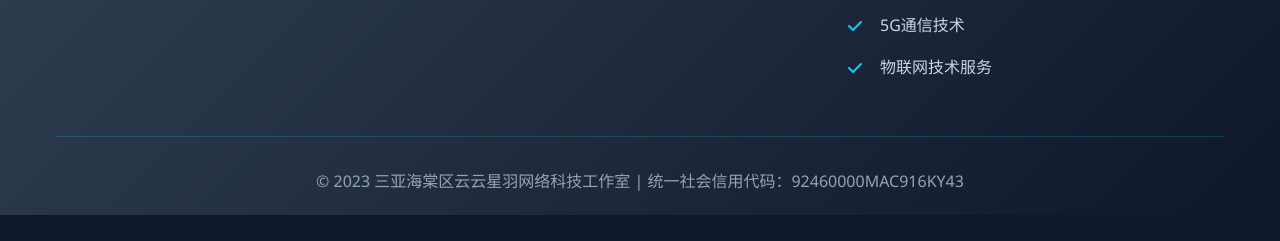
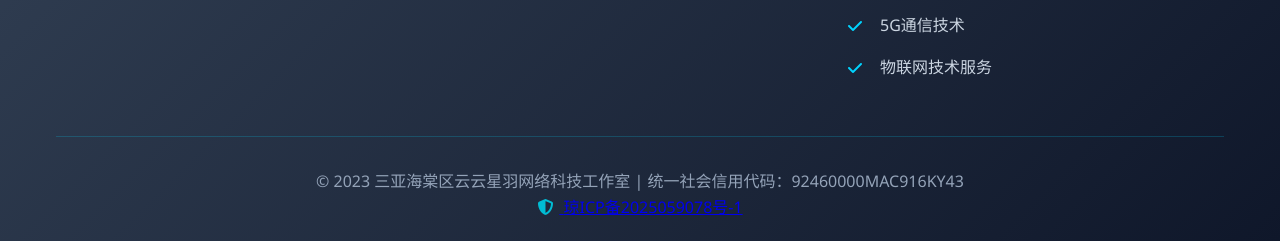
Before and after one commit to starssr/www, a plain HTML site: page index.html in a window 1280 px wide. Shown: the part 2847-3088 px from the top of the page. Before the commit the page ends 3062 px from the top, so only its background shows below. Drawn offline with Linux system fonts and the light colour scheme.

Commit message:
增加icp备案信息

```diff
--- a/index.html
+++ b/index.html
@@ -431,6 +431,13 @@
             </div>
             <div class="copyright">
                 <p>&copy; 2023 三亚海棠区云云星羽网络科技工作室 | 统一社会信用代码：92460000MAC916KY43</p>
+                <p class="beian-info">
+                    <a href="https://beian.miit.gov.cn/" target="_blank" rel="noopener" class="beian-link">
+                        <i class="fas fa-shield-alt beian-icon" aria-hidden="true"
+                            style="margin-right:6px;color:#00bcd4;"></i>
+                        <span class="beian-text">琼ICP备2025059078号-1</span>
+                    </a>
+                </p>
             </div>
         </div>
     </footer>
```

● ● ● ●

Exercise: Only a number should be given in reply: how many lines in the entries above hold "class".

Answer for this exercise: 5